Sunday, February 15, 2009

Thinking Outside the Box

For those who really 'know' me, they know that I am somewhat fascinated in self-reliance, preparedness, long-term supply, etc. I will find myself immersed, reading article after article down an interesting tangent. (Such as uses for the common Dandelion, or how much of a certain item should I store)

Well, more recently I have tried to hone in on what is most important in all of this 'fluff and stuff' I am delving into. I still haven't came up with an astounding solution, but I am realizing that,'s VERY important to be prepared, and have things 'laid up in store'. But it is also important to seek knowledge and understanding. So maybe all my reading really isn't 'fluff and stuff'. (though I DO need to make priorities, like cleaning the house, feeding my family. LOL) Even if just a portion of what I read sticks, then just maybe I can derive a skill from the stored knowledge, when necessary. (like if i learn how to make a poultice for a sting, or a bite...when/if there isn't a doctor available, it might be a helpful tidbit of information.)

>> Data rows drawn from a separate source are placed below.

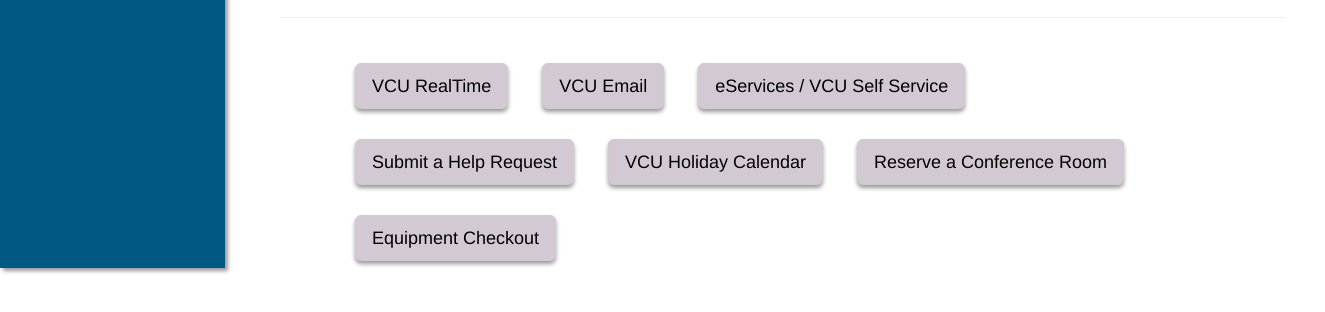
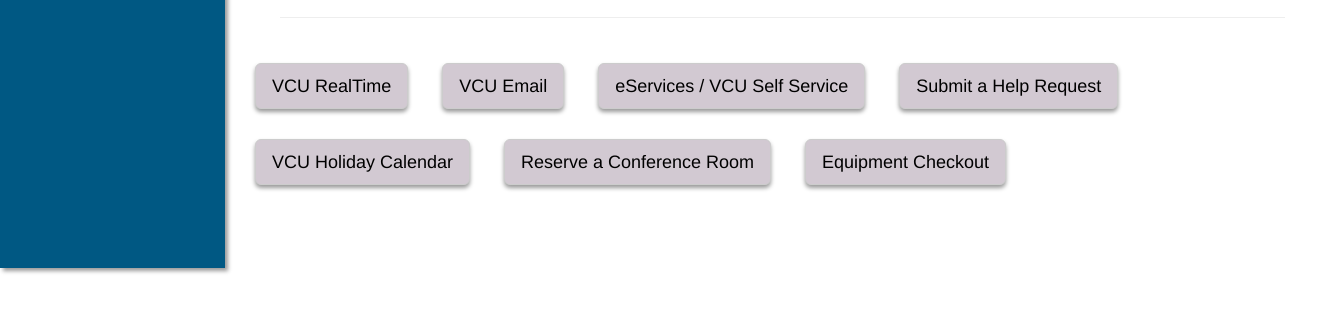
Before and after one commit to vcuppd/intranetDemo, a plain HTML site: page index.html in a window 1280 px wide. Shown: the part 532-844 px from the top of the page, 1325 px wide, since content can reach past the window. After the commit the page ends 803 px from the top, so only its background shows below. Drawn offline with Linux system fonts and the light colour scheme.

Commit message:
Update style.css

```diff
--- a/css/style.css
+++ b/css/style.css
@@ -88,7 +88,7 @@ body {
 }
 
 .quickBtn {
-     margin: 30px 60px;
+     margin: 30px -40px;
 }
 
 .quickNav {
```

Right now I have the WWW at my fingertips. Endless information and articles that I can glen from. What happens when/if at some point in my future I won't have access to the WWW, what then?!

My sister and I are wanting to compile a comprehensive and enlightening manual/binder on some of the more functional and important things a family or individual might need to the event that civilization as we know it, isn't at our fingertips.

Anyone who has any ideas or suggestions as to what some of the more essential elements (and sub elements) would be good to include, would be wonderful.

Now where to draw the line. I want to have in my manual basic information on such things from First Aid, to canning tips, to basic farm animal knowledge, etc. But do I extend to the extent of how to make cheese (Since I plan on including basic farm animal information). Or how to make soap (since I will include items needed for hand washing clothes in the extensive list of items needed in a long-term supply.) Or how to grow an herb garden (since under First Aid I want to include basic herbal remedies)

As you can see, I could go on and on with the tangents and side roads. So, how do you make a basic and comprehensive manual without getting too overwhelming, yet still getting across the necessary and needed information?

One idea I had is to have the main manual strictly for basic categories or information. Not delving in too deeply. But then having the ability to add to or 'plug in' sub categories or pamphlets. Like the section on what items of clothing you might want to 'lay up in store' might have pamphlets that include how to 'tan a hide', or how to crochet or knit. Or if there is a section on orchards, maybe include a subsection or available pamphlet on canning, dehydration or other methods to store the fruit. I am going to do a 'hands on' experiment. Jakob has an abscess on his gum, above a tooth that has a cavity. He is going to probably need antibiotics, and to see a dentist. Which we plan to do (unfortunately we are in the middle of a 3 day weekend). What say that we didn't have access to either antibiotics OR a Dentist? Then what?

I would turn to my hypothetical manual, look under the section of 'First Aid' or 'Medical'. And then maybe I would have a subsection (or available pamphlet) that delved into the world of herbs. How to grow them, how to use them, etc. This might be what I find, to help me with Jakob's tooth (after all of the warnings to 'first see your doctor', and author holds no responsibility for results, etc):

Raw Garlic
Family: Amaryllidacae, Genus and Species : Allium sativum

Garlic has a long proven history as an effective antibiotic, antiviral, antiparasitic, and antifungal. It was used in WWI to prevent wound infections and by Albert Schweitzer to treat dysentery in Africa. The Russians used it in WWII when their supply of penicillin was scarce. It's active compound allicin, is as useful an agent against staph and strep as some of the heaviest hitting meds, and has even been shown to kill antibiotic-resistant strains of these bacteria. It is a broad-spectrum anibiotic and has often been called a "wonder drug". Herbalists recommend eating one clove of chopped raw garlic two to three times per day (added to food). Garlic Oil can also be taken internally. Place 20-30 drops in your ear for ear infections, three times a day. Ideally a raw clove is chewed or crushed. It can also be applied directly to the skin. Try taking deodorized garlic capsules three times per day if you are worried about garlic breath. ~

Unfortunately we can't fill a cavity or do a root canal on our own, so at some point a dentist is necessary...whether one is homesteading, or not. The alternative would be to extract the tooth. Thank goodness we are not at that point. A trip to the dentist IS possible. ;)